"I'm really mad that Southwest just won't tell the truth. That's the email I just sent them," Concannon said. "It's not a weather issue, it's not a traffic control issue, it's a Southwest issue."

Concannon said he and his wife had been at the airport since 8 a.m. for their afternoon flight, and that the delay has put a bad taste in his mouth when it comes to buying Southwest tickets.

"I will seriously consider all other carriers before I have to consider them again," Concannon said.

Various tweets on social media claim the delays and cancellations were due to pilots protesting President Joe Biden's recent vaccine mandate, including Republican Senator Ted Cruz from Texas.

"Joe Biden’s illegal vaccine mandate at work!" Cruz tweeted. "Suddenly, we’re short on pilots & air traffic controllers."

However, the Southwest Airline Pilot Association stated in multiple statements over the weekend that those claims are false. They partially attributed the flight issues to Southwest Airlines management's "poor planning."

"Our operation and our frontline employees have endured continuous and unending disruptions since the first time our airline made headlines in early June due to widespread IT failures," the union stated.
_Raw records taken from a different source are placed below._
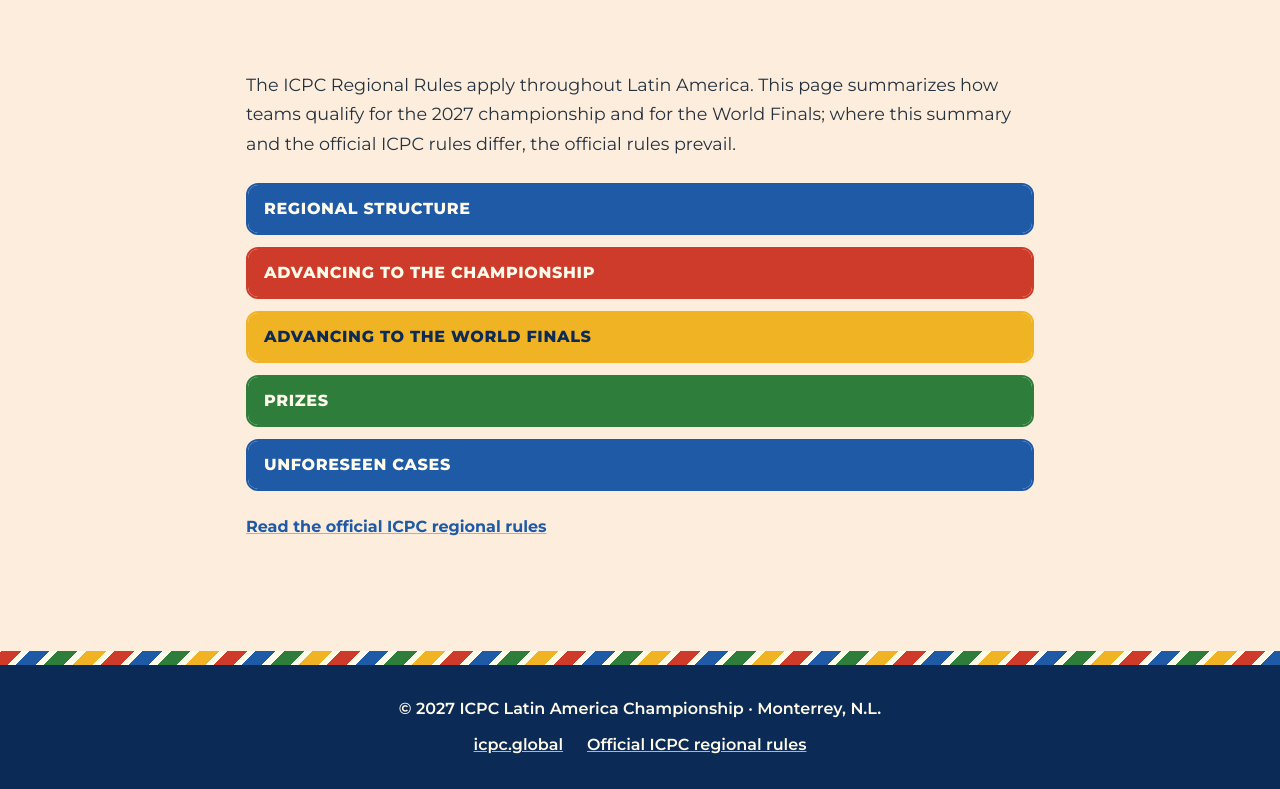
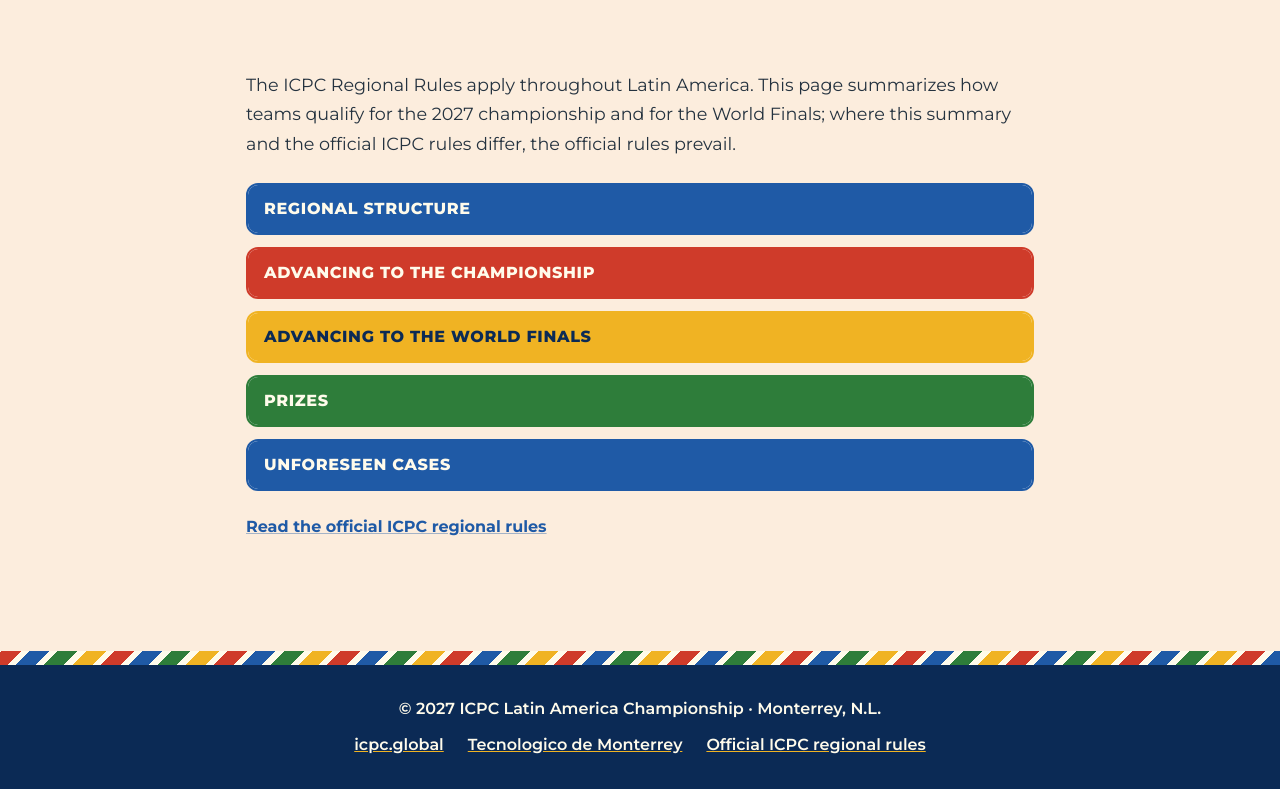
Before and after one commit to tecacm/latam-finals-2027, a React (Vite) app: page / in a window 1280 px wide. Shown: the part 3094-3883 px from the top of the page. Built offline with nearby package versions, Linux system fonts and the light colour scheme; some icons are missing.

Commit message:
Update footer.ts

```diff
--- a/src/content/footer.ts
+++ b/src/content/footer.ts
@@ -2,9 +2,10 @@ import { event } from './event';
 import type { FooterContent } from './types';
 
 export const footer: FooterContent = {
-  copyright: `© ${event.name} · Monterrey, N.L.`, // → "© 2027 ICPC Latin America Championship · Monterrey, N.L."
+  copyright: `© ${event.name} · Monterrey, N.L.`, // → "© 2027 Tecnologico de Monterrey"
   links: [
     { label: 'icpc.global', href: event.links.icpc },
+    { label: 'Tecnologico de Monterrey', href: event.links.tec },
     { label: 'Official ICPC regional rules', href: event.links.regionalRules },
   ],
 };
```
"Our pilots are tired and frustrated because our operation is running on empty due to a lack of support from the company."